“There is no need to keep American force levels as high as 2,200 offensive weapons,” he wrote in the New York Times. “That number comes out of war planning calculations that presuppose extended deterrence to protect Europe from a Soviet invasion-a mission no longer necessary in today’s world. If that mission were dropped, 1,000 nuclear weapons could meet our post-Cold War nuclear security needs.”
Those needs, he said, boil down to deterrence of Russia and China, deterrence of attacks by rogue states, and “the very unlikely (but not impossible) need to use a nuclear weapon to pre-empt chemical or biological attack on the United States.”
Bush officials insist that their plan adequately addresses the problems of today’s security environment. It reduces American reliance on nuclear forces with an approach that offers some non-nuclear deterrent options and provides synergies between all parts of defense, they say.
It is, said the Pentagon study, “the first step in military transformation” of United States forces.
“The Cold War is over,” said Crouch. “We have a nuclear capability that was built then. … We are transforming our forces in a way that … is much more appropriate to the security environment and the threats that we believe we will face in the future.”
Robert S. Dudney is the executive editor of Air Force Magazine. Peter Grier, a Washington editor for the Christian Science Monitor, is a longtime defense correspondent and regular contributor to Air Force Magazine.

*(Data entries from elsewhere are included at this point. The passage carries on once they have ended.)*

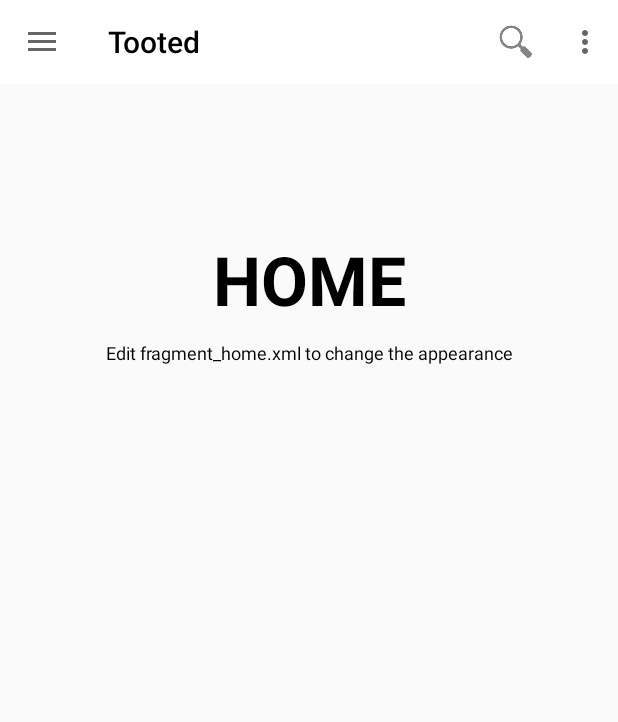
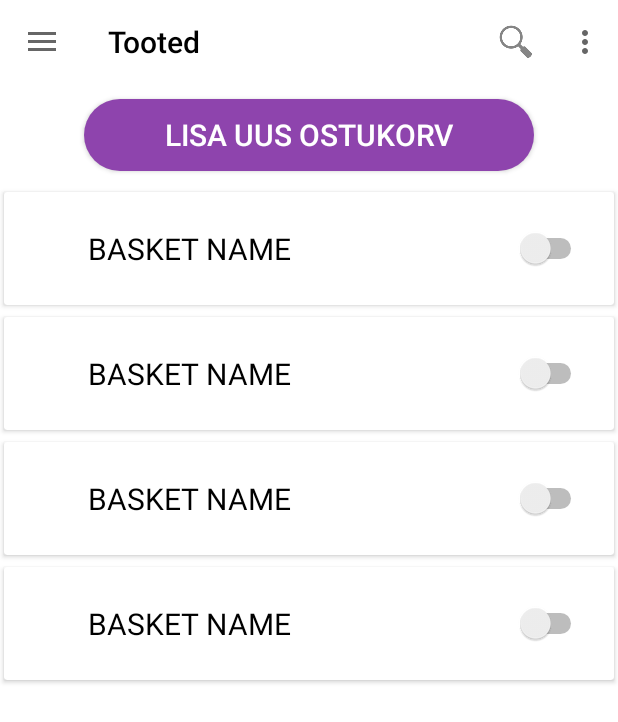
Before and after one commit to AndreasLoL/NutikorvAlphaRelease, an Android app: the fragment BasketFragment placed in its activity, on a phone screen of 412 x 824 dp. Shown: the top 722 px of the screen. Run offline under Robolectric (Android 15) with nearby library versions, the phone set to English and light mode, and no system bars; libraries missing offline, so code that uses them is left out: com.amulyakhare.textdrawable; 5 statements that could not run were skipped.

Commit message:
Started working on the basket fragment. Initial design in place.

```diff
--- a/app/build.gradle
+++ b/app/build.gradle
@@ -20,6 +20,7 @@ android {
 }
 
 dependencies {
+    compile 'com.amulyakhare:com.amulyakhare.textdrawable:1.0.1'
     compile fileTree(include: ['*.jar'], dir: 'libs')
     testCompile 'junit:junit:4.12'
     compile 'com.android.support:appcompat-v7:23.0.1'
--- /dev/null
+++ b/app/src/main/java/com/nutikorv/andreas/nutikorvalpha/Adapters/BasketRecyclerAdapter.java
@@ -0,0 +1,70 @@
+package com.nutikorv.andreas.nutikorvalpha.Adapters;
+
+import android.content.Context;
+import android.graphics.Typeface;
+import android.support.v7.widget.RecyclerView;
+import android.view.LayoutInflater;
+import android.view.View;
+import android.view.ViewGroup;
+import android.widget.ImageView;
+import android.widget.TextView;
+
+import com.amulyakhare.textdrawable.TextDrawable;
+import com.amulyakhare.textdrawable.util.ColorGenerator;
+import com.koushikdutta.urlimageviewhelper.UrlImageViewHelper;
+import com.nutikorv.andreas.nutikorvalpha.Parameters.GlobalParameters;
+import com.nutikorv.andreas.nutikorvalpha.R;
+
+/**
+ * Created by AndreasPC on 9/8/2016.
+ */
+public class BasketRecyclerAdapter extends RecyclerView.Adapter<BasketRecyclerAdapter.CustomViewHolder> {
+    private String letter;
+    private Context mContext;
+    private ColorGenerator generator = ColorGenerator.MATERIAL;
+
+    public BasketRecyclerAdapter(Context context) {
+        this.mContext = context;
+    }
+
+    @Override
+    public CustomViewHolder onCreateViewHolder(ViewGroup viewGroup, int i) {
+        View view = LayoutInflater.from(viewGroup.getContext()).inflate(R.layout.basket_menu_item, null);
+        CustomViewHolder viewHolder = new CustomViewHolder(view);
+        return viewHolder;
+    }
+
+    @Override
+    public void onBindViewHolder(BasketRecyclerAdapter.CustomViewHolder holder, int position) {
+
+        Typeface font = Typeface.createFromAsset(mContext.getAssets(), "OpenSans-Light.ttf");
+
+        holder.basketName.setText("BASKET NAME");
+        letter = "B"; // First letter of basket name!
+
+        TextDrawable drawable = TextDrawable.builder()
+                .buildRound(letter, generator.getRandomColor());
+
+        holder.imageLetter.setImageDrawable(drawable);
+
+
+    }
+
+    @Override
+    public int getItemCount() {
+        return 4;
+    }
+
+    public class CustomViewHolder extends RecyclerView.ViewHolder {
+        protected ImageView imageLetter;
+        protected TextView basketName;
+
+        public CustomViewHolder(View view) {
+            super(view);
+
+            imageLetter = (ImageView) view.findViewById(R.id.item_letter);
+            basketName = (TextView) view.findViewById(R.id.item_title);
+
+        }
+    }
+}
--- a/app/src/main/java/com/nutikorv/andreas/nutikorvalpha/Fragments/BasketFragment.java
+++ b/app/src/main/java/com/nutikorv/andreas/nutikorvalpha/Fragments/BasketFragment.java
@@ -3,10 +3,15 @@ package com.nutikorv.andreas.nutikorvalpha.Fragments;
 import android.app.Activity;
 import android.os.Bundle;
 import android.support.v4.app.Fragment;
+import android.support.v7.widget.GridLayoutManager;
+import android.support.v7.widget.LinearLayoutManager;
+import android.support.v7.widget.RecyclerView;
 import android.view.LayoutInflater;
 import android.view.View;
 import android.view.ViewGroup;
 
+import com.nutikorv.andreas.nutikorvalpha.Adapters.BasketRecyclerAdapter;
+import com.nutikorv.andreas.nutikorvalpha.Adapters.ShopRecyclerAdapter;
 import com.nutikorv.andreas.nutikorvalpha.R;
 
 /**
@@ -29,6 +34,12 @@ public class BasketFragment extends Fragment {
                              Bundle savedInstanceState) {
         View rootView = inflater.inflate(R.layout.fragment_basket, container, false);
 
+        RecyclerView r1 = (RecyclerView) rootView.findViewById(R.id.basketRecyclerView);
+
+
+        r1.setLayoutManager(new LinearLayoutManager(getActivity()));
+
+        r1.setAdapter(new BasketRecyclerAdapter(getContext()));
 
         // Inflate the layout for this fragment
         return rootView;
--- /dev/null
+++ b/app/src/main/res/drawable/rounded_corners_button.xml
@@ -0,0 +1,7 @@
+<?xml version="1.0" encoding="utf-8"?>
+<shape xmlns:android="http://schemas.android.com/apk/res/android"
+    android:shape="rectangle" android:padding="10dp">
+    <!-- you can use any color you want I used here gray color-->
+    <solid android:color="@color/colorPrimaryDark" />
+    <corners android:radius="30dp"/>
+</shape>
--- /dev/null
+++ b/app/src/main/res/layout/basket_menu_item.xml
@@ -0,0 +1,50 @@
+<?xml version="1.0" encoding="utf-8"?>
+<android.support.v7.widget.CardView xmlns:android="http://schemas.android.com/apk/res/android"
+    xmlns:card_view="http://schemas.android.com/apk/res-auto"
+    android:orientation="vertical"
+    android:layout_width="match_parent"
+    android:layout_height="match_parent"
+    android:elevation="3dp"
+    card_view:cardUseCompatPadding="true"
+    android:layout_marginTop="20dp">
+
+    <RelativeLayout
+        android:layout_width="match_parent"
+        android:layout_height="75dp">
+
+
+        <ImageView
+            android:id="@+id/item_letter"
+            android:layout_width="40dp"
+            android:layout_height="40dp"
+            android:layout_marginLeft="5dp"
+            android:layout_marginRight="5dp"
+            android:layout_centerVertical="true"
+            android:layout_alignParentStart="true" />
+        <TextView
+            android:id="@+id/item_title"
+            android:layout_width="wrap_content"
+            android:layout_height="match_parent"
+            android:gravity="center_vertical"
+            android:text="BASKET NAME"
+            android:textSize="20dp"
+            android:layout_marginLeft="5dp"
+            android:layout_marginRight="5dp"
+            android:layout_centerVertical="true"
+            android:layout_toEndOf="@+id/item_letter" />
+
+        <Switch
+            android:layout_width="50dp"
+            android:layout_height="match_parent"
+            android:id="@+id/switch1"
+            android:checked="false"
+            android:layout_marginLeft="5dp"
+            android:layout_marginRight="5dp"
+            android:layout_alignParentBottom="true"
+            android:layout_alignParentEnd="true"
+            android:layout_marginEnd="18dp" />
+
+
+    </RelativeLayout>
+
+</android.support.v7.widget.CardView>
--- a/app/src/main/res/layout/fragment_basket.xml
+++ b/app/src/main/res/layout/fragment_basket.xml
@@ -4,28 +4,28 @@
     android:layout_width="match_parent"
     android:layout_height="match_parent"
     android:orientation="vertical"
+    android:background="#FFF"
     tools:context="BasketFragment">
 
 
-    <TextView
-        android:id="@+id/label"
+    <Button
+        android:layout_width="300dp"
+        android:layout_height="wrap_content"
+        android:text="LISA UUS OSTUKORV"
+        android:id="@+id/button3"
+        android:textColor="#FFF"
+        android:textSize="20sp"
+        android:background="@drawable/rounded_corners_button"
         android:layout_alignParentTop="true"
-        android:layout_marginTop="100dp"
-        android:layout_width="fill_parent"
+        android:layout_centerHorizontal="true"
+        android:layout_marginTop="10dp" />
+
+    <android.support.v7.widget.RecyclerView
+        android:layout_width="match_parent"
         android:layout_height="wrap_content"
-        android:gravity="center_horizontal"
-        android:textSize="45dp"
-        android:text="HOME"
-        android:textStyle="bold"/>
-
-    <TextView
-        android:layout_below="@id/label"
-        android:layout_centerInParent="true"
-        android:layout_width="fill_parent"
-        android:layout_height="wrap_content"
-        android:textSize="12dp"
+        android:id="@+id/basketRecyclerView"
         android:layout_marginTop="10dp"
-        android:gravity="center_horizontal"
-        android:text="Edit fragment_home.xml to change the appearance" />
-
+        android:layout_below="@+id/button3"
+        android:layout_centerHorizontal="true"
+        android:layout_alignParentBottom="true" />
 </RelativeLayout>
--- a/build.gradle
+++ b/build.gradle
@@ -6,7 +6,6 @@ buildscript {
     }
     dependencies {
         classpath 'com.android.tools.build:gradle:2.0.0'
-
         // NOTE: Do not place your application dependencies here; they belong
         // in the individual module build.gradle files
     }
@@ -15,8 +14,11 @@ buildscript {
 allprojects {
     repositories {
         jcenter()
-        maven { url "https://jitpack.io" }
+        maven {
+            url "https://jitpack.io"
+            }
         mavenCentral()
+        maven { url 'http://dl.bintray.com/amulyakhare/maven' }
     }
 }
 
```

His most recent article, “Turkey Stands Forward,” appeared in the February 2002 issue.